Detected change data:
####

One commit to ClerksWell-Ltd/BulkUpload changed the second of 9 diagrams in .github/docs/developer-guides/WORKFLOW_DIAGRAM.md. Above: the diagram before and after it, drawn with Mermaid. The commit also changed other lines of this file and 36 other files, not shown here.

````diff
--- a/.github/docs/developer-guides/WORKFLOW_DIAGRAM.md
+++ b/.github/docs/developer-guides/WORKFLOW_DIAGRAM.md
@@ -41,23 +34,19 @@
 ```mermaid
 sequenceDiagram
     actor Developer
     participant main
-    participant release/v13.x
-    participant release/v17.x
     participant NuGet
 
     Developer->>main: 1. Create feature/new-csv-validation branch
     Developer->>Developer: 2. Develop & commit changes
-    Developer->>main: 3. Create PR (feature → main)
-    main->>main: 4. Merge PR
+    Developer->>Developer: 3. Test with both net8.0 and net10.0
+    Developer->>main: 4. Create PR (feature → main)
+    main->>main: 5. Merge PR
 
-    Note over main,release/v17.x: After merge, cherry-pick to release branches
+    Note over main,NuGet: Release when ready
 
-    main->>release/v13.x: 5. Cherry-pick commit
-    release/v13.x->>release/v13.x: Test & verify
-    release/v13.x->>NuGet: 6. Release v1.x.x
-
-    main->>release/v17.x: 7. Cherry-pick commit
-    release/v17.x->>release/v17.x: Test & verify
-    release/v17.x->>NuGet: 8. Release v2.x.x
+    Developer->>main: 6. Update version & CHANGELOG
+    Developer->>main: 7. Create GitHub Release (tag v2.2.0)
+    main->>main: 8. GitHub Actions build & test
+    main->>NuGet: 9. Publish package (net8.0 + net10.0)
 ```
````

####

Assigned task.
Word for word, return each of the entries.

Answer box.
One commit to ClerksWell-Ltd/BulkUpload changed the second of 9 diagrams in .github/docs/developer-guides/WORKFLOW_DIAGRAM.md. Above: the diagram before and after it, drawn with Mermaid. The commit also changed other lines of this file and 36 other files, not shown here.

````diff
--- a/.github/docs/developer-guides/WORKFLOW_DIAGRAM.md
+++ b/.github/docs/developer-guides/WORKFLOW_DIAGRAM.md
@@ -41,23 +34,19 @@
 ```mermaid
 sequenceDiagram
     actor Developer
     participant main
-    participant release/v13.x
-    participant release/v17.x
     participant NuGet
 
     Developer->>main: 1. Create feature/new-csv-validation branch
     Developer->>Developer: 2. Develop & commit changes
-    Developer->>main: 3. Create PR (feature → main)
-    main->>main: 4. Merge PR
+    Developer->>Developer: 3. Test with both net8.0 and net10.0
+    Developer->>main: 4. Create PR (feature → main)
+    main->>main: 5. Merge PR
 
-    Note over main,release/v17.x: After merge, cherry-pick to release branches
+    Note over main,NuGet: Release when ready
 
-    main->>release/v13.x: 5. Cherry-pick commit
-    release/v13.x->>release/v13.x: Test & verify
-    release/v13.x->>NuGet: 6. Release v1.x.x
-
-    main->>release/v17.x: 7. Cherry-pick commit
-    release/v17.x->>release/v17.x: Test & verify
-    release/v17.x->>NuGet: 8. Release v2.x.x
+    Developer->>main: 6. Update version & CHANGELOG
+    Developer->>main: 7. Create GitHub Release (tag v2.2.0)
+    main->>main: 8. GitHub Actions build & test
+    main->>NuGet: 9. Publish package (net8.0 + net10.0)
 ```
````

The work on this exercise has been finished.